[Opening Data for review section]

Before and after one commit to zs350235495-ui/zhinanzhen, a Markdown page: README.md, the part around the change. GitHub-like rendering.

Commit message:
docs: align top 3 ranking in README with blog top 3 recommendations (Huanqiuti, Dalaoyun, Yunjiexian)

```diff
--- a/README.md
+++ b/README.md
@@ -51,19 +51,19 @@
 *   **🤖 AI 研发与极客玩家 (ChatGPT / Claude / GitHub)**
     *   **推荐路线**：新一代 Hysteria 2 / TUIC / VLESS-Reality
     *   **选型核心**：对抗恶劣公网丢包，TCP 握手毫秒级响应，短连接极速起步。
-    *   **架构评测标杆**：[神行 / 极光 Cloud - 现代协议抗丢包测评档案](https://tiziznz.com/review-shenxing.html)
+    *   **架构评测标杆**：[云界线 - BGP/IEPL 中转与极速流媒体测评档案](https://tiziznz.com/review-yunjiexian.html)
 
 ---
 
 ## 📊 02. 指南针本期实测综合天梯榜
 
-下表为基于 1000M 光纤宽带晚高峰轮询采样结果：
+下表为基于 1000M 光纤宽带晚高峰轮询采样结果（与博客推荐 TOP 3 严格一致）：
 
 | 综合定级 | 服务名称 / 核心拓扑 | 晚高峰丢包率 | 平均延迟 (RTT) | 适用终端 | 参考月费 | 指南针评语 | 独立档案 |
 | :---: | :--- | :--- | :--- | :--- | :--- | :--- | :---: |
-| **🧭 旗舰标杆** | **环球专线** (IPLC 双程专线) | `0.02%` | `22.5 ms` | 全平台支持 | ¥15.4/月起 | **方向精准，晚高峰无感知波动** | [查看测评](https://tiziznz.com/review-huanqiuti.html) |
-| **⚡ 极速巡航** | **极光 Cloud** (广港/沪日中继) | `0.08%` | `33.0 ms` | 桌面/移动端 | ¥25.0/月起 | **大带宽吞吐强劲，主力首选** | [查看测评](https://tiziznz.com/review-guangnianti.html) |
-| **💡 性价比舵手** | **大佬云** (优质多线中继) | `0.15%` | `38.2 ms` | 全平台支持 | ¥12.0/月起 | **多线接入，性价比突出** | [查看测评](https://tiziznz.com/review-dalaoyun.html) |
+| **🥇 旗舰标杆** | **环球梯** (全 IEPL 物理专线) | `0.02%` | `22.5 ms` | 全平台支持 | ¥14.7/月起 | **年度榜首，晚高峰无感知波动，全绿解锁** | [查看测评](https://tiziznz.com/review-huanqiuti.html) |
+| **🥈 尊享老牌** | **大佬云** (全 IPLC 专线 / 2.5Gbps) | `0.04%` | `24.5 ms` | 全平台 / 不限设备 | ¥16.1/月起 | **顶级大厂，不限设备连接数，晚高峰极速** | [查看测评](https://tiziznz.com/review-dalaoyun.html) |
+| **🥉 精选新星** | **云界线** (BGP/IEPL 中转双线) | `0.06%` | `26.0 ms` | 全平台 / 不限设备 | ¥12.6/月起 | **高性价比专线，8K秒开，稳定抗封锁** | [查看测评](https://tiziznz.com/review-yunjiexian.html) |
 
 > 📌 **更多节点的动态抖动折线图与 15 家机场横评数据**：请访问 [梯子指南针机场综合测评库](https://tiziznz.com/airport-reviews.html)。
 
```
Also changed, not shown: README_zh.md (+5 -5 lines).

[Closing Data for review section]

## Your goal
Every line above that carries the string "全平台支持" should be copied.

## Written response
-| **🧭 旗舰标杆** | **环球专线** (IPLC 双程专线) | `0.02%` | `22.5 ms` | 全平台支持 | ¥15.4/月起 | **方向精准，晚高峰无感知波动** | [查看测评](https://tiziznz.com/review-huanqiuti.html) |
-| **💡 性价比舵手** | **大佬云** (优质多线中继) | `0.15%` | `38.2 ms` | 全平台支持 | ¥12.0/月起 | **多线接入，性价比突出** | [查看测评](https://tiziznz.com/review-dalaoyun.html) |
+| **🥇 旗舰标杆** | **环球梯** (全 IEPL 物理专线) | `0.02%` | `22.5 ms` | 全平台支持 | ¥14.7/月起 | **年度榜首，晚高峰无感知波动，全绿解锁** | [查看测评](https://tiziznz.com/review-huanqiuti.html) |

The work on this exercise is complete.